What’s a Gigafire? And How Could It Impact My Business?

The frightening superlative given to fires that reach one million acres burned could become part of the risk lexicon as wildfires get larger.
By: | December 11, 2020

Gigafire. The term itself is enough to keep the insurance industry awake at night.

A gigafire is defined as a wildfire that burns one million acres.

The recent August Complex fire reached that ominous designation. Ignited by a series of lightning strikes, it grew into a powerful force, burning in seven California counties. It’s the largest fire in California history according to Cal Fire, more than doubling the acreage burned in the Mendicino Complex fire in 2018 — the second ranked fire on the list.

The National Interagency Fire Center reports that there were three other gigafires in recent history:

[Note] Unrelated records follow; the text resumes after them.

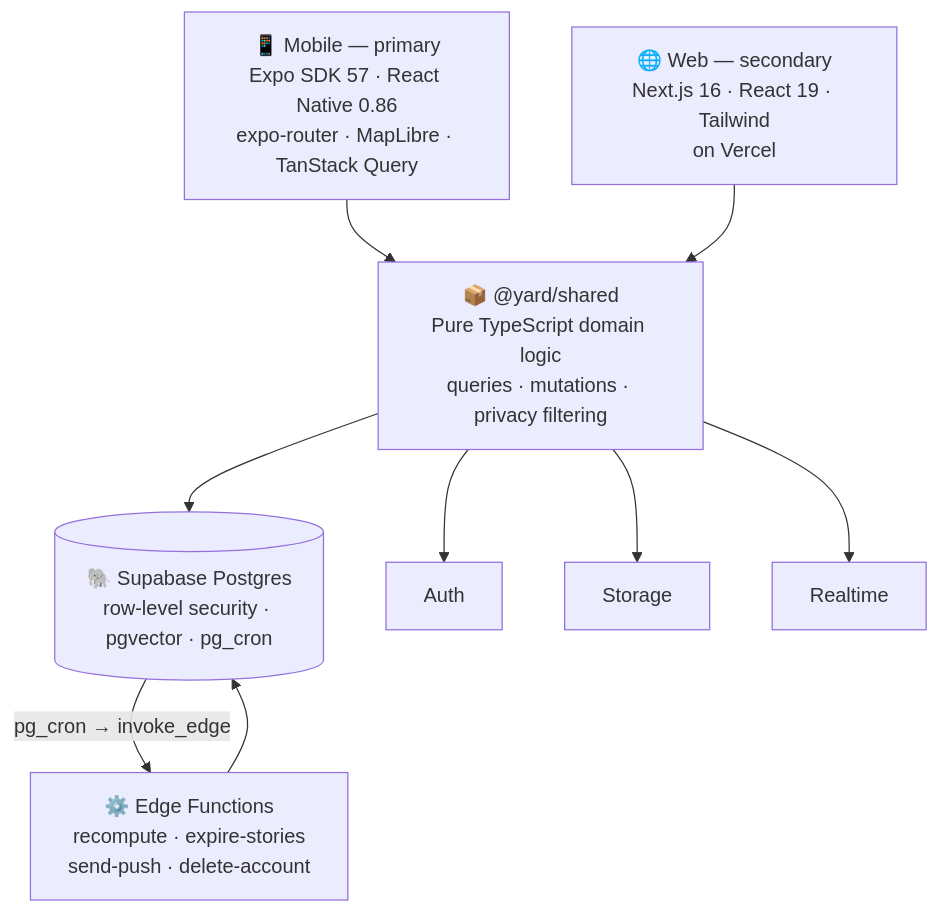
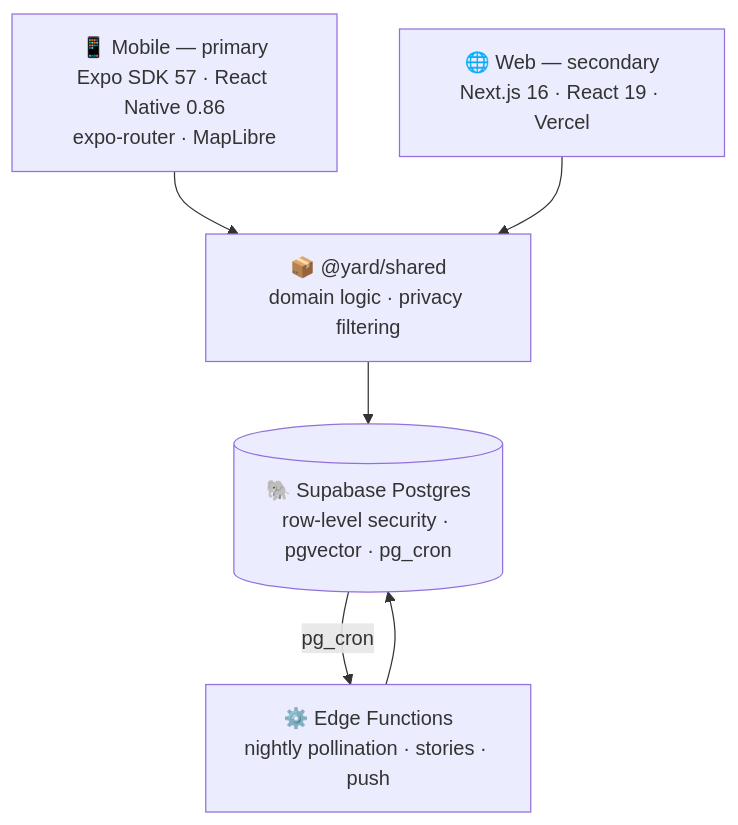
One commit to leohngdev/yard-social changed the diagram in README.md. Above: the diagram before and after it, drawn with Mermaid. The commit also changed other lines of this file, not shown here.

````diff
--- a/README.md
+++ b/README.md
@@ -48,20 +125,14 @@
 ```mermaid
 flowchart TD
-    M["📱 Mobile — primary<br>Expo SDK 57 · React Native 0.86<br>expo-router · MapLibre · TanStack Query"]
-    W["🌐 Web — secondary<br>Next.js 16 · React 19 · Tailwind<br>on Vercel"]
-    S["📦 @yard/shared<br>Pure TypeScript domain logic<br>queries · mutations · privacy filtering"]
+    M["📱 Mobile — primary<br>Expo SDK 57 · React Native 0.86<br>expo-router · MapLibre"]
+    W["🌐 Web — secondary<br>Next.js 16 · React 19 · Vercel"]
+    S["📦 @yard/shared<br>domain logic · privacy filtering"]
     DB[("🐘 Supabase Postgres<br>row-level security · pgvector · pg_cron")]
-    AUTH["Auth"]
-    ST["Storage"]
-    RT["Realtime"]
-    F["⚙️ Edge Functions<br>recompute · expire-stories<br>send-push · delete-account"]
+    F["⚙️ Edge Functions<br>nightly pollination · stories · push"]
 
     M --> S
     W --> S
     S --> DB
-    S --> AUTH
-    S --> ST
-    S --> RT
-    DB -- "pg_cron → invoke_edge" --> F
+    DB -- "pg_cron" --> F
     F --> DB
 ```
````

  • 2020: Two brush fires in Australia combined to burn 1.5 million acres.
  • 2004: Taylor Complex in Alaska burning 1.3 million acres.
  • 1998: The Yellowstone Fire in Montana and Idaho burned 1.58 million acres.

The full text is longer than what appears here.